TASK TO COMPLETE »
Whenever a line in the entries below contains the string "players", copy that line.

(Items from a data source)
┄┄┄┄┄┄
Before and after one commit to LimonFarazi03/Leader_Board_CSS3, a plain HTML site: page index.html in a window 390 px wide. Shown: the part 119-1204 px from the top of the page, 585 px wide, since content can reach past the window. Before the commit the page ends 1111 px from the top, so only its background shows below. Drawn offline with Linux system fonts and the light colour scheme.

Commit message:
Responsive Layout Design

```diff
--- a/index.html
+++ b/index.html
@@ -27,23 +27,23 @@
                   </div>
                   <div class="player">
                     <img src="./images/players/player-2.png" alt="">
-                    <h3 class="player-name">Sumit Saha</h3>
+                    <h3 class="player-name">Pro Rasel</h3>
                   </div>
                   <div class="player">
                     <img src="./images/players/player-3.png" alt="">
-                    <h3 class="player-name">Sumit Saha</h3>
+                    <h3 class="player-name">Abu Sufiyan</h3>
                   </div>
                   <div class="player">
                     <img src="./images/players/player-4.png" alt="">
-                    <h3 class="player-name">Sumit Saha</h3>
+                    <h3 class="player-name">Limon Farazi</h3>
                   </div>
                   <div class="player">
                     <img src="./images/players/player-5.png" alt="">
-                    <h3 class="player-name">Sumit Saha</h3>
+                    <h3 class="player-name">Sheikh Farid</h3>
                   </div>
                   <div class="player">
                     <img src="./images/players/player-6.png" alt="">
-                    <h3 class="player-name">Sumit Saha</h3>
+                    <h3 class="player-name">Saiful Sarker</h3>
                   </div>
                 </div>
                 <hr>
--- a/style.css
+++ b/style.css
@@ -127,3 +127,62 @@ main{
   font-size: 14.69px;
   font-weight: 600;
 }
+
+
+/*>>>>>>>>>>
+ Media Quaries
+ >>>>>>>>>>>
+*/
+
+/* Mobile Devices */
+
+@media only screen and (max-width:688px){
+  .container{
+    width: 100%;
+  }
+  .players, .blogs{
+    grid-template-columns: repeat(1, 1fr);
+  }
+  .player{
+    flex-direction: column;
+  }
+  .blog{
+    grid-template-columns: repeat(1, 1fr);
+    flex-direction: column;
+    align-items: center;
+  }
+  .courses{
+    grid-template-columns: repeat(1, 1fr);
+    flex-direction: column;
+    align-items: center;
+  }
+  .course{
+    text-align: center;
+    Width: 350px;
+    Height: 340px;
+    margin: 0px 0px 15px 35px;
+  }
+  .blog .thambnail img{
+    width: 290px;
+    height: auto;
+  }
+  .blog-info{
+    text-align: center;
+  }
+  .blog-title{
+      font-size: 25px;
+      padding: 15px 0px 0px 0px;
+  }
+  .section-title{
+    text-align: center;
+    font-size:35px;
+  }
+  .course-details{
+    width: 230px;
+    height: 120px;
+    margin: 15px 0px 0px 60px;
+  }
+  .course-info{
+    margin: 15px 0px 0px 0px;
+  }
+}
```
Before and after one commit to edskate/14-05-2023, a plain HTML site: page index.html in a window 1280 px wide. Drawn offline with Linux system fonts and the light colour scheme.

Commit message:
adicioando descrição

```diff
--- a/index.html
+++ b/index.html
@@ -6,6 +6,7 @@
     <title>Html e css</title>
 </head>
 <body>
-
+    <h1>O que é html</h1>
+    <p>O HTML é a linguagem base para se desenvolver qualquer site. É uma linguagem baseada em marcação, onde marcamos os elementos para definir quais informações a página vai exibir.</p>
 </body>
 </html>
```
┄┄┄┄┄┄
ANSWER FOR THIS EXERCISE »
                     <img src="./images/players/player-2.png" alt="">
                     <img src="./images/players/player-3.png" alt="">
                     <img src="./images/players/player-4.png" alt="">
                     <img src="./images/players/player-5.png" alt="">
                     <img src="./images/players/player-6.png" alt="">
+  .players, .blogs{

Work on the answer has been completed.